As in most things, hits come and go. Music, fashion, and video games all have their peaks and valleys. However, The Classics always resurface for new generations to sample and possibly enjoy. Namco has been around for five decades. No, they have not been making strictly video games in all that time, but their largest impact to the digital crowd was made in that genre. It's almost impossible to find someone, young or old, that has not heard of "Pac-Man.". However, those same people may not be familiar with other Namco hits such as "Rolling Thunder" or "Galaga '88." To take care of that, Namco has released "Namco Museum: 50th Anniversary" for various platforms, including Xbox.
If Namco Museum: 50th Anniversary is how Namco commemorates company milestones, I don't want to show up to any of its parties. This "celebratory" compilation is so tame and unenthusiastic that there's barely any pride inserted in its backlog of arcade games from more than two decades ago. Many of the games included in this package are still as pick-up-and-play friendly and as fun as they have always been, but that's all you're getting. No history, no cool development anecdotes, no creator notes. Nothing but the games. And for a commemorative package, that just doesn't cut it.
When Namco started trawling out arcade compilations over ten years ago, the idea was hugely compelling.

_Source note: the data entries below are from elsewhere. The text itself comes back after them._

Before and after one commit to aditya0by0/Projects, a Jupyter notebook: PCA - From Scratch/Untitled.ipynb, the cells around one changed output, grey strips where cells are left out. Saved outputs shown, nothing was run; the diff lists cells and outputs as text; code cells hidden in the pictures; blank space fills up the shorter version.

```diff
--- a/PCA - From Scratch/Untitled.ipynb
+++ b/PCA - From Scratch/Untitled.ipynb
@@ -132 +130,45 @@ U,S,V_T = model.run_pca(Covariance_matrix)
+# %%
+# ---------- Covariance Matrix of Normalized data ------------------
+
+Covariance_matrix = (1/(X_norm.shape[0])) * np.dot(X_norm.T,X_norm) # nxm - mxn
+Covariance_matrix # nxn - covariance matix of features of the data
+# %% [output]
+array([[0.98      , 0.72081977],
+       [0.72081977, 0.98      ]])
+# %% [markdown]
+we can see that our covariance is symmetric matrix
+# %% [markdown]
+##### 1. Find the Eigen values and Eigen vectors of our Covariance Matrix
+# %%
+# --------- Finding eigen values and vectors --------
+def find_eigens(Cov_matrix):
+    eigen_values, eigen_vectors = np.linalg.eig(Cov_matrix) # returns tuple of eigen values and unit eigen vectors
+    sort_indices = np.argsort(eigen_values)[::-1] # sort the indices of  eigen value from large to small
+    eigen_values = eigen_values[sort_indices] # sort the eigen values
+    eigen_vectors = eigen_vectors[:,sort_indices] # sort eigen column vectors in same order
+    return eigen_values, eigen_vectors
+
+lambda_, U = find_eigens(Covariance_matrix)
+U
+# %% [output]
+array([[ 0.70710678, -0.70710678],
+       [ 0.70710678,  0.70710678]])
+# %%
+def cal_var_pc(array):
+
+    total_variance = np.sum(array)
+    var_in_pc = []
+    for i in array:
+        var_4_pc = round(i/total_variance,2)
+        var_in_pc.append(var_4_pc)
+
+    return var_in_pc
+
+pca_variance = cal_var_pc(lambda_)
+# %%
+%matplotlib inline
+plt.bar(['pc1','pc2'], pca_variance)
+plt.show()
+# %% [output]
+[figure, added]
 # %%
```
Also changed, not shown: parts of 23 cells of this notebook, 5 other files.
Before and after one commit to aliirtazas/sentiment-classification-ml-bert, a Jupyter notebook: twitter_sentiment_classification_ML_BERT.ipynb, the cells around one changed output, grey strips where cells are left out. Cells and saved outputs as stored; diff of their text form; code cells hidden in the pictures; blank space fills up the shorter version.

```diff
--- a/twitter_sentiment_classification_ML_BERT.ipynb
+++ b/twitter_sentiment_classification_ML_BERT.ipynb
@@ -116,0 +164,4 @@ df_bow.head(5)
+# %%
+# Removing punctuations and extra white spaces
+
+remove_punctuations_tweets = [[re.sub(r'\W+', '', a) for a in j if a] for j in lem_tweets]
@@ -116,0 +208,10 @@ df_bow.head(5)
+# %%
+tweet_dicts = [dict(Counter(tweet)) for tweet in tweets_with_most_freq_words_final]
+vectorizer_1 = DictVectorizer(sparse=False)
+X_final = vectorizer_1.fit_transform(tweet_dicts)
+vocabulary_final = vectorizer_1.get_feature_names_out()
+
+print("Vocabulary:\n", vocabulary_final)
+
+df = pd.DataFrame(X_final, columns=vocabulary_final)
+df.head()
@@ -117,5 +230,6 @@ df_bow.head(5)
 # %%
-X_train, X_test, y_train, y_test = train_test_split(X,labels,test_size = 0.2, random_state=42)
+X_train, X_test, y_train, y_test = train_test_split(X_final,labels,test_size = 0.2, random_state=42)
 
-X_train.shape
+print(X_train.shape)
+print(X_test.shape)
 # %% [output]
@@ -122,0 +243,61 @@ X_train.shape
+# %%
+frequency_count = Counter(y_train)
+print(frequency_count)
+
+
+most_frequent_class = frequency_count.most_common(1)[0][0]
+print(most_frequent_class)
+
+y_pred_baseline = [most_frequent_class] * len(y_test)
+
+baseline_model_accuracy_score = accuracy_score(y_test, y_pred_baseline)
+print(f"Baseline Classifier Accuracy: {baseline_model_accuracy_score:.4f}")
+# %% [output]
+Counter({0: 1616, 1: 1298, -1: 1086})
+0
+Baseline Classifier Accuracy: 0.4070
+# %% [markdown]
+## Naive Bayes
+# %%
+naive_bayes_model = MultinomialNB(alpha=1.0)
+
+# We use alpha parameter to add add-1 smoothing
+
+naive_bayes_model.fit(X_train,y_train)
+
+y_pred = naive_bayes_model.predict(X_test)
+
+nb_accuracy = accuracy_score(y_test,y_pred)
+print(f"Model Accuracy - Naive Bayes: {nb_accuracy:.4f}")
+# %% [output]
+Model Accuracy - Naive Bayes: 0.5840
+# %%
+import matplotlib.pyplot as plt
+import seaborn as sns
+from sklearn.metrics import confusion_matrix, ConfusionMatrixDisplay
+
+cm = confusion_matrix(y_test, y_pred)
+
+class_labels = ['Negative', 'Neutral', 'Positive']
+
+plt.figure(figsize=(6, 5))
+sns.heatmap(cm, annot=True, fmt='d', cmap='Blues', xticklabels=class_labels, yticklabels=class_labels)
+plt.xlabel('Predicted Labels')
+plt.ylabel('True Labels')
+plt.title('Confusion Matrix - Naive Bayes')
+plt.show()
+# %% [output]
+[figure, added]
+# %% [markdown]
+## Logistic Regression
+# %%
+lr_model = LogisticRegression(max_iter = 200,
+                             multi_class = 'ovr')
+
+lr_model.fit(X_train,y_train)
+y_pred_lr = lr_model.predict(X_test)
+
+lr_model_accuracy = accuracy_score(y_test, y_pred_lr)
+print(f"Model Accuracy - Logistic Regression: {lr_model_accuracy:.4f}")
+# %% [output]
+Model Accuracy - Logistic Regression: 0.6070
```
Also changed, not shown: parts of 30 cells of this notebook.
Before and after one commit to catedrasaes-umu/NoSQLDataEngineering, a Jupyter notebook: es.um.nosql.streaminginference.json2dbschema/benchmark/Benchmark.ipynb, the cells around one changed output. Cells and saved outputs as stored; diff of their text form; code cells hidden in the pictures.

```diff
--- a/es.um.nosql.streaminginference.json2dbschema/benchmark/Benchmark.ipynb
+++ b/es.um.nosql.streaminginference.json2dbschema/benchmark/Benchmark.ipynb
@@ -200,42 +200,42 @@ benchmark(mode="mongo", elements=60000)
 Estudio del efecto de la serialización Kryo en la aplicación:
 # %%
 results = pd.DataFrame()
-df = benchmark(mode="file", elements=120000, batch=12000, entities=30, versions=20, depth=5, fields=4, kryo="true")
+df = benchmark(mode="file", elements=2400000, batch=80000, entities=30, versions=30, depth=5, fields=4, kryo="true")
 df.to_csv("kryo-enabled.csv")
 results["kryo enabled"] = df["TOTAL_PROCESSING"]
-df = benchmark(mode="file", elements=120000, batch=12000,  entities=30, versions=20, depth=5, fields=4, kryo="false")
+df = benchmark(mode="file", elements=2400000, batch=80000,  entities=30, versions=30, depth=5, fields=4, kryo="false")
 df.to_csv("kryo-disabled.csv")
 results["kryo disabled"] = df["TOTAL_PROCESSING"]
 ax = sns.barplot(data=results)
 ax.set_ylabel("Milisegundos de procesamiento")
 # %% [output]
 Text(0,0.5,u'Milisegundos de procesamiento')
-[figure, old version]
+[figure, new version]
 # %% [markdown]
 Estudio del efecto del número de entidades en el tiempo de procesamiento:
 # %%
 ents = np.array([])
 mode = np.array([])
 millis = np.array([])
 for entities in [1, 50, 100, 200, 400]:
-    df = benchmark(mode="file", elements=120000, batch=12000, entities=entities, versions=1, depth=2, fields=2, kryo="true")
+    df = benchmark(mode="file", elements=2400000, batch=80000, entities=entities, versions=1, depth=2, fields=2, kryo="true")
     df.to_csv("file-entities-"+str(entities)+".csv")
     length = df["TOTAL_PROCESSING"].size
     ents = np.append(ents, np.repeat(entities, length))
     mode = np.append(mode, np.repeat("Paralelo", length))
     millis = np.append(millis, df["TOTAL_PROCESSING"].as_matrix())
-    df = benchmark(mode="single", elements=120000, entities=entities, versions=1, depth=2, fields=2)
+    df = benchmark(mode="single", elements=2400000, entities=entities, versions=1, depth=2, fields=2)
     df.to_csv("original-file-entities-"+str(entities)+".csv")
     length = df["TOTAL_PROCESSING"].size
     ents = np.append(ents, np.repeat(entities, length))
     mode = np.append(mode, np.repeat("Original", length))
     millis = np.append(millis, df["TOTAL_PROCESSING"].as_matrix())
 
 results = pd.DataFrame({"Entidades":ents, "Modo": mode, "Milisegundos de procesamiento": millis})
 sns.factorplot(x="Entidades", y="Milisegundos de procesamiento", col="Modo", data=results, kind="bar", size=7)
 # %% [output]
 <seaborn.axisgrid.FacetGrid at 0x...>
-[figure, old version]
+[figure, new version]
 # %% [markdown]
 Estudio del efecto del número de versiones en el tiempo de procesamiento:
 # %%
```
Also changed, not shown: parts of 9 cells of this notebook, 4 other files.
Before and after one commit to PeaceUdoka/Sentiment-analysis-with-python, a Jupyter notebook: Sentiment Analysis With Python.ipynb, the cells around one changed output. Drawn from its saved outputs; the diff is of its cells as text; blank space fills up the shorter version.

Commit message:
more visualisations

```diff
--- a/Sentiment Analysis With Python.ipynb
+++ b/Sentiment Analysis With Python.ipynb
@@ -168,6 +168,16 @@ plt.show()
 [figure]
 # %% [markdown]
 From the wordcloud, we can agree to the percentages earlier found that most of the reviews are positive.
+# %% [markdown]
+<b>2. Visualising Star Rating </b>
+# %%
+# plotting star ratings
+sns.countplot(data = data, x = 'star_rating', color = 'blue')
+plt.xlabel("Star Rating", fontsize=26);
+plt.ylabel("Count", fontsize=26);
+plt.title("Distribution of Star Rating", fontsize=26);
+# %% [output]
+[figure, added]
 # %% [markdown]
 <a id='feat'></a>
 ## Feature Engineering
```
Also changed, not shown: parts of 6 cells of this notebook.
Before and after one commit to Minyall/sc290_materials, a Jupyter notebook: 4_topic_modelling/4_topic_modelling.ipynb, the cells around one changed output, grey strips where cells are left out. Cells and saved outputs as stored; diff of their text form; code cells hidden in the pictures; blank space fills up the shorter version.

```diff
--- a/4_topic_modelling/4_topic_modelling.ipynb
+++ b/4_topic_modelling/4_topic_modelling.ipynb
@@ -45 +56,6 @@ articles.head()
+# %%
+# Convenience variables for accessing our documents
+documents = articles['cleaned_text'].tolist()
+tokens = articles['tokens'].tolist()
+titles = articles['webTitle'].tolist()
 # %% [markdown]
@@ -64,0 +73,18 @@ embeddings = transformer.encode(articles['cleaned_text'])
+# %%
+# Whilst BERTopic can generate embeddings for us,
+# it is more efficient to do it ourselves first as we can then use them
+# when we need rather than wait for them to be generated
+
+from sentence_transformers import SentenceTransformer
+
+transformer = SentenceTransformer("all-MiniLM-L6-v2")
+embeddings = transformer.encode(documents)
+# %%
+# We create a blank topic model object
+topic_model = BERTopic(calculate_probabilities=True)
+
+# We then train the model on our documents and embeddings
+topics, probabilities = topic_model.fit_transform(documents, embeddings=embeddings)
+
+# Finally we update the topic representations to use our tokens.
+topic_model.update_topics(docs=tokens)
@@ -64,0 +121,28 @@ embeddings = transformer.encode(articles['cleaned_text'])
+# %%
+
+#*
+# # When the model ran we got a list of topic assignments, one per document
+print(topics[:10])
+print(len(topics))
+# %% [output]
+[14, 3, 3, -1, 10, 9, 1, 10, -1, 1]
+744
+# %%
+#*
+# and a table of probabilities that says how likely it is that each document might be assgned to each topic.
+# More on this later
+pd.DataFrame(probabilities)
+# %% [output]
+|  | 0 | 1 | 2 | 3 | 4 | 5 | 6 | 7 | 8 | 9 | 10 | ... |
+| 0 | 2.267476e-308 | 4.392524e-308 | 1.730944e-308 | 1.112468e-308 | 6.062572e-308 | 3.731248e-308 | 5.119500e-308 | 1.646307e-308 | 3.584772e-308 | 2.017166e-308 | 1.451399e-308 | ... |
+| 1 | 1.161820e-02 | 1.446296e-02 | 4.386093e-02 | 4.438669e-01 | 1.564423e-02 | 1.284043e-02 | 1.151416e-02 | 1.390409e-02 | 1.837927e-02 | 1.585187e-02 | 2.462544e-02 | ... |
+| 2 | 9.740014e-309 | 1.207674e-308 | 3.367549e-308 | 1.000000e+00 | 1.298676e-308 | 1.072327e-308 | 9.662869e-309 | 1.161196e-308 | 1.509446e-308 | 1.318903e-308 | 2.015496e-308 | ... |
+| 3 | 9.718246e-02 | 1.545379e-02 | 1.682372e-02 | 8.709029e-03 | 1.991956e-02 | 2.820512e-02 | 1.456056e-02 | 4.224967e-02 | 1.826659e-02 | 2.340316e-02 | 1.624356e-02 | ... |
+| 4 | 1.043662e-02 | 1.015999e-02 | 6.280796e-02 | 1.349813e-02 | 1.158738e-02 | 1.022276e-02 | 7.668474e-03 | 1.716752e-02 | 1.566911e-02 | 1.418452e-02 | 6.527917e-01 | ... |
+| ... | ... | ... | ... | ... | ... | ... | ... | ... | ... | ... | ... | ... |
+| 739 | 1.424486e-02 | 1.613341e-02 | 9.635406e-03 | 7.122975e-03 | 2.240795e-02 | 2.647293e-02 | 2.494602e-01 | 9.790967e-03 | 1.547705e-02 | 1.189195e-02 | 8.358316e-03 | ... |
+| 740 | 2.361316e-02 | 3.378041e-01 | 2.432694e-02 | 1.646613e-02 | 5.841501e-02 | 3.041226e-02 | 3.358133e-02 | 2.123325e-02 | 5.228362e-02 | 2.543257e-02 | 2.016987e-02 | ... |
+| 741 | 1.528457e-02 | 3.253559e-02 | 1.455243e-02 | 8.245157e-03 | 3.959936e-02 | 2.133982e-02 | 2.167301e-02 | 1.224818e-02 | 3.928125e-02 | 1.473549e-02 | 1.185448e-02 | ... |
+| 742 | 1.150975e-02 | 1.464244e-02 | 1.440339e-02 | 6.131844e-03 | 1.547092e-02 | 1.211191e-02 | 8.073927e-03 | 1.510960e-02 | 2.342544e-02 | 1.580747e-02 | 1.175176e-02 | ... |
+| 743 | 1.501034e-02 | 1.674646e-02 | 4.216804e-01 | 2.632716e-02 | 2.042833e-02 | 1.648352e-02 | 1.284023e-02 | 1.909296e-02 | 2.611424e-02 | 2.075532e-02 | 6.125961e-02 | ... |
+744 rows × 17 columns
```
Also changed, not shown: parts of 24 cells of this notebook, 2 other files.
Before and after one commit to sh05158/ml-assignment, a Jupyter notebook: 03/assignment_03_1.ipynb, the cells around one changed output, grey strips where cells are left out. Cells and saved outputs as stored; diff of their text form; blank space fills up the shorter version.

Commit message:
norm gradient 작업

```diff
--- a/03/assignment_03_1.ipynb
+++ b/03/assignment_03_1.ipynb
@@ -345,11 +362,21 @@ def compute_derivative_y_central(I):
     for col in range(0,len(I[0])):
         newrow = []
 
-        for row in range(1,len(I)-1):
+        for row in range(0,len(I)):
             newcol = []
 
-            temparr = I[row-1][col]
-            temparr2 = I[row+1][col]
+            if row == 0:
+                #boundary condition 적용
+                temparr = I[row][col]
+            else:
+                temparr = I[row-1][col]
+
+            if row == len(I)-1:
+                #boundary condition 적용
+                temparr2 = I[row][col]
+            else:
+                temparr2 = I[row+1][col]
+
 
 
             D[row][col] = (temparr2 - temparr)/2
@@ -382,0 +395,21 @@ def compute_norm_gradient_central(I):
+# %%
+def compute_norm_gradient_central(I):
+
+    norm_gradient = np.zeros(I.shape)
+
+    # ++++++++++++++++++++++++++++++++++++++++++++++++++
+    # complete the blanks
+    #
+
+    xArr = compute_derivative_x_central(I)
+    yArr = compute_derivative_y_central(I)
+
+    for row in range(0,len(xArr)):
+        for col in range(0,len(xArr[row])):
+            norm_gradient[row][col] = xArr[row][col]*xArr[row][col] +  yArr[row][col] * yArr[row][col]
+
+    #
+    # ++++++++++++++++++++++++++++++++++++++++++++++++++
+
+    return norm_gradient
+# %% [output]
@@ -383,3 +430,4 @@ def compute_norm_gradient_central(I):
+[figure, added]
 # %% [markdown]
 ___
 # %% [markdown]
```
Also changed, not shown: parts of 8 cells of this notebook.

For starters, MAME was still in its infancy, and most of us hadn't come into contact with the real cabinets since the mid 80s. The mere possibility of playing our childhood favourites was an intoxicating one, and Namco did a fine job of drip-feeding them over six volumes, six games at a time. They were pretty expensive for what they were, but the concept of emulation was still a novel one. The idea of being able to play the real Ms Pac Man and Galaga at home was something we'd dreamed about since before the Spectrum, so you could say there was pent up demand.
En jetant un oeil en arrière, je me rends compte que Namco Museum 50th Anniversaire ne méritait pas un test aussi long. La démarche de Namco est en effet assez critiquable, dans la mesure où le titre n'est pas la compilation ultime qu'on nous annonçait. Les 14 malheureux titres proposés pour 40 euros ne justifient pas l'achat de ce soft qui n'est pas à la hauteur des autres compilations disponibles chez les concurrents. Dans le genre, tournez-vous plutôt vers Taito Legends 2 par exemple.